Screenshot and code edit data:
=== Section Start ===

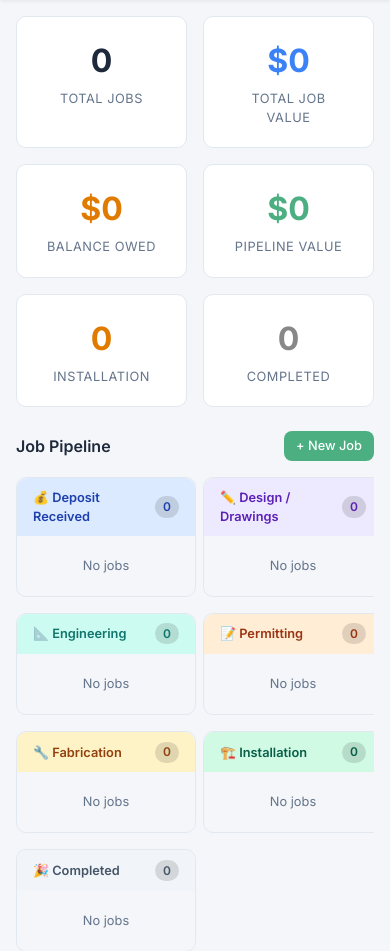
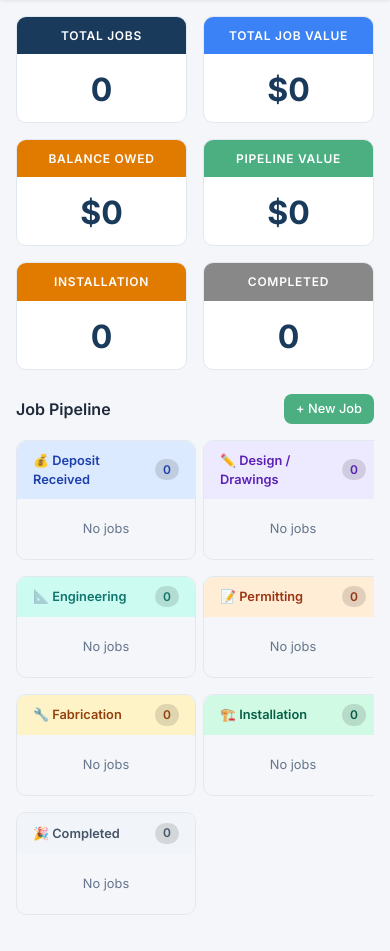
Before and after one commit to jrehberg013/shade-america-portal, a Flask app: page /dashboard in a window 390 px wide. Shown: the part 56-1007 px from the top of the page. Run offline with Flask 3, Linux system fonts and the light colour scheme; the visitor is signed in with stand-in values (Sample User, id 1); data that the repository does not hold is empty; some libraries are stand-ins or nearby versions.

Commit message:
Stat cards bold top band with color, mobile CSS restore, all manager fixes"

```diff
--- a/static/style.css
+++ b/static/style.css
@@ -113,9 +113,16 @@ img{max-width:100%}
 
 /* ---- STATS ---- */
 .stats-row{display:grid;grid-template-columns:repeat(4,1fr);gap:1rem;margin-bottom:1.5rem}
-.stat-card{background:var(--white);border:1px solid var(--border);border-radius:var(--radius);padding:1.25rem 1.5rem;text-align:center}
-.stat-value{font-size:2rem;font-weight:700}
-.stat-label{font-size:.8rem;color:var(--muted);margin-top:.25rem;text-transform:uppercase;letter-spacing:.04em}
+.stat-card{background:var(--white);border:1px solid var(--border);border-radius:var(--radius);text-align:center;overflow:hidden}
+.stat-band{background:#1a3a5c;padding:.6rem 1rem}
+.stat-band.text-green{background:var(--green)}
+.stat-band.text-blue{background:var(--blue)}
+.stat-band.text-yellow{background:var(--warn)}
+.stat-band.text-grey{background:#888}
+.stat-band.text-orange{background:#e07b00}
+.stat-band.text-red{background:#c0392b}
+.stat-value{font-size:2rem;font-weight:700;color:#1a3a5c;padding:.75rem .5rem .5rem}
+.stat-label{font-size:.75rem;color:#fff;text-transform:uppercase;letter-spacing:.06em;font-weight:600}
 .text-green{color:var(--green)}
 .text-yellow{color:var(--warn)}
 .text-blue{color:var(--blue)}
--- a/templates/dashboard.html
+++ b/templates/dashboard.html
@@ -7,12 +7,14 @@
 <div class="stats-row" id="stats-row">
     {% for card in stat_cards %}
     <div class="stat-card">
+        <div class="stat-band {{ card.color }}">
+            <div class="stat-label">{{ card.label }}</div>
+        </div>
         {% if card.key in ['pipeline_value','contract_total','balance_owed'] %}
-        <div class="stat-value {{ card.color }}">${{ "{:,.0f}".format(stats.get(card.key, 0)) }}</div>
+        <div class="stat-value">${{ "{:,.0f}".format(stats.get(card.key, 0)) }}</div>
         {% else %}
-        <div class="stat-value {{ card.color }}">{{ stats.get(card.key, 0) }}</div>
+        <div class="stat-value">{{ stats.get(card.key, 0) }}</div>
         {% endif %}
-        <div class="stat-label">{{ card.label }}</div>
     </div>
     {% endfor %}
 </div>
```
Also changed, not shown: 1 other file.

=== Section End ===

From the entries, copy out each line containing the word "label".

→ FINISHED TASK
-.stat-label{font-size:.8rem;color:var(--muted);margin-top:.25rem;text-transform:uppercase;letter-spacing:.04em}
+.stat-label{font-size:.75rem;color:#fff;text-transform:uppercase;letter-spacing:.06em;font-weight:600}
+            <div class="stat-label">{{ card.label }}</div>
-        <div class="stat-label">{{ card.label }}</div>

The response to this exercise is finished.